All my uncles, twelve of them, went into the service. So it seemed someone was always passing through Los Angeles and they slept on the floor or on the couch at my mother’s apartment just south of Sunset and they all shared ration stamps or commissary food they’d brought with them. In all the pictures in her scrapbook, these were the best times, the smiles warm and the eyes watery. My uncle Dick was wounded in North Africa but not too seriously. He was treated on a hospital ship and went back to his unit. But my uncle Art was wounded at Omaha beach and came home to the veteran’s hospital. For two years, he lived in a stark, white ward with other veterans and every Monday and Wednesday and most Saturdays, my mother would ride the streetcar, reading her paperback books, to spend an hour or two with her brother in the atrium at the hospital. He came back slowly. Rage, depression and booze, in the end, he beat them all but not before his first marriage failed. He regularly slept on my mother’s couch and would hitch-hike out to the beach to watch the surf and sleep. Finally, he went to school on the G.I. bill, became an accountant and married Henriette. He was forever after a stern man, solitary, controlled, full of self-discipline and few words. He never talked about the war or about the hospital but later, when the family was together, I would see him holding my mother’s hand.

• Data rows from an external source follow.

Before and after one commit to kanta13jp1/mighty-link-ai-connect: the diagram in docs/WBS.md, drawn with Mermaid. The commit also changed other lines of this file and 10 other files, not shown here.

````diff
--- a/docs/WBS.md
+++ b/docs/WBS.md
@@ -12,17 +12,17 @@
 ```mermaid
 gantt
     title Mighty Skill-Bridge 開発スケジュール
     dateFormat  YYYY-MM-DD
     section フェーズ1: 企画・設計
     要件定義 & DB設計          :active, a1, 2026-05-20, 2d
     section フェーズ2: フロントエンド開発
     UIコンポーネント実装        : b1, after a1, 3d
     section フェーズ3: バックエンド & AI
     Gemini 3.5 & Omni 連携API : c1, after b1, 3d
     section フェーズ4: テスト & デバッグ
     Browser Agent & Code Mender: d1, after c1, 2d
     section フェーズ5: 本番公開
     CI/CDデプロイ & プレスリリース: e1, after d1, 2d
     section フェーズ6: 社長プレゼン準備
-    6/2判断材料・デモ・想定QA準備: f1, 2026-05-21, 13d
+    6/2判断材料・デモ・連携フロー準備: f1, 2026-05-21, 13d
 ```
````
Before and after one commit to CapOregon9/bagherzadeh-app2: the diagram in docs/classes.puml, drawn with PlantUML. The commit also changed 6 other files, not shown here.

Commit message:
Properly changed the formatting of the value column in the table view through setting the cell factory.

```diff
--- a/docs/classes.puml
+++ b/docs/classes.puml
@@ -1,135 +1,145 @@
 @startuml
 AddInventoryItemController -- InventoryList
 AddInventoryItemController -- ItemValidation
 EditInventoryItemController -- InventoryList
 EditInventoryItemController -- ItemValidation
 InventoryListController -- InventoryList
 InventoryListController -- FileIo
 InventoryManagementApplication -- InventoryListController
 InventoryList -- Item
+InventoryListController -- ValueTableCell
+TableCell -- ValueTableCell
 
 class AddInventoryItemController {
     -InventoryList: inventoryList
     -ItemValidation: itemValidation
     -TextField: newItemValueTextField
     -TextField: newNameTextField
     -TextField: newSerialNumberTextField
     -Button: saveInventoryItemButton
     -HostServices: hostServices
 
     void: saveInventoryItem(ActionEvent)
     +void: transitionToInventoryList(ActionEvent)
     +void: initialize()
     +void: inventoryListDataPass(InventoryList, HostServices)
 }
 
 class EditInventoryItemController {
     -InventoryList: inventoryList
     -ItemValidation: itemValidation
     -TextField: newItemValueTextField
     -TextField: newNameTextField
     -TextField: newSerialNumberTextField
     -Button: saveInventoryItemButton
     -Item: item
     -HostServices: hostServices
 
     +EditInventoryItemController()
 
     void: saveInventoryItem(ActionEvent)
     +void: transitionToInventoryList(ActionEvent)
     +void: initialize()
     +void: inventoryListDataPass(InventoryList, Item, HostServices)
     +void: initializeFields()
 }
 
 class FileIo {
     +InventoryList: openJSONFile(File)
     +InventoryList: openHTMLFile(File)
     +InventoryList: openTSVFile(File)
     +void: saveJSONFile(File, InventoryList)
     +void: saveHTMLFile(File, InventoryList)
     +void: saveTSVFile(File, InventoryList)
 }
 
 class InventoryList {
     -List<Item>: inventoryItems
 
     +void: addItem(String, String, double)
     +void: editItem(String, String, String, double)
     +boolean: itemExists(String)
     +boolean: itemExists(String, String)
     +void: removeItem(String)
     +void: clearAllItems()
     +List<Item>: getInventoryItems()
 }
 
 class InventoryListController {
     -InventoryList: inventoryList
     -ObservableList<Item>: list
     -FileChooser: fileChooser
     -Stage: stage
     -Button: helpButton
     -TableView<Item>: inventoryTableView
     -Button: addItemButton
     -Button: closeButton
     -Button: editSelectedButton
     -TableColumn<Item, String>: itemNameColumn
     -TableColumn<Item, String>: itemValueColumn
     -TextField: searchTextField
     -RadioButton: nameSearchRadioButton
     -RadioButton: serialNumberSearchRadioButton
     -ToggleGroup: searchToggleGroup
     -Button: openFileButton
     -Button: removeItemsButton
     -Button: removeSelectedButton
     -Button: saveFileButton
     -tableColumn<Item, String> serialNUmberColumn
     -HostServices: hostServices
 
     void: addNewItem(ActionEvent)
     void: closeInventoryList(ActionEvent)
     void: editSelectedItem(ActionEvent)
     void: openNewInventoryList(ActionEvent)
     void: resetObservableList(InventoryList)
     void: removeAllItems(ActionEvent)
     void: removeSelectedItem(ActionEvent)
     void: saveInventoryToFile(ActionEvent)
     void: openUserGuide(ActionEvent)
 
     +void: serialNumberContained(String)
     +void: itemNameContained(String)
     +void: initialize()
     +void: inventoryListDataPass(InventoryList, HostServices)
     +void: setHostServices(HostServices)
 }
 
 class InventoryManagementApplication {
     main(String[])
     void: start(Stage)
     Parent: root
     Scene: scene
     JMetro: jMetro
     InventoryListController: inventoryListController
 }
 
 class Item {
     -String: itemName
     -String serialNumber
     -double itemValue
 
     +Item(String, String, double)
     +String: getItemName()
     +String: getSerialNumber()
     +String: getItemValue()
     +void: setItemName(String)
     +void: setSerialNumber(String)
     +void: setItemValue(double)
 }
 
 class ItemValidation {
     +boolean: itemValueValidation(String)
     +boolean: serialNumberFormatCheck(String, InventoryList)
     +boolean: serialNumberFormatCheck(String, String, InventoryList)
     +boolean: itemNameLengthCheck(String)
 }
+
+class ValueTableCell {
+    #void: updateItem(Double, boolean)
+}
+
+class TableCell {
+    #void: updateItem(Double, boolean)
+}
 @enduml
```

My mother’s favorite saying was, ‘You are known by the company you keep’ and throughout her life she showed little patience for poor judgment. When I went into the Marine Corps, my parents came down to the community center for the going-away lunch. There was a speaker and a short film and when we boarded the bus, I kissed her goodbye and saw something in her eyes I’d never seen before, an uneasiness, fear maybe and sadness. I didn’t understand it then, didn’t have a name for it. I was gone a long time.
I came home from Southeast Asia with a limp and stomach trouble. I avoided crowds, didn’t see my family much, did some drinking. But once a week, I would try to have dinner with my mother. Sometimes I would sleep on her couch.
Many years later, a close friend gave me some very good tickets to a Dodger’s game, third base side, just above the dugout. I called my mom and she sounded excited. My wife and I picked her up and, following my friend’s directions, exited the freeway at Santa Monica Boulevard, went east to Sunset and made a right turn toward downtown Los Angeles. This is not the glamorous Sunset Boulevard; this is working-class bustle, pedestrians, sidewalk vendors, small dress shops, bars and pawn shops. Most of the buildings date from well before the war, lots of brick with exterior fire escapes. As we drove along, my mother chatted happily in the back seat. If I leaned over just a bit to my left, I could see her face in the rearview mirror. As we worked our way through the evening traffic, she gazed out the window and talked about how little the neighborhoods had really changed, oh look there’s the Owl-Rexall drugstore, do you remember that little park where we used to walk, Mike? I pulled into a long line of stopped traffic and she fell silent. Across the street was a café from the old days. I leaned over and looked at her in the mirror, she was looking up a side street toward an old brick apartment building, a faded sign near the top said, Alfred Lee Apartments, Singles Available, by the week. I bent my head slightly and read the street sign, it said, Descanso Drive.
This morning, on my way to work, I passed a Greyhound bus, all new and shiny. I thought about my bus ride so many years ago and the look in my mother’s eyes. Now that I have a seventeen-year old son and feel the time passing so quickly, I finally understand.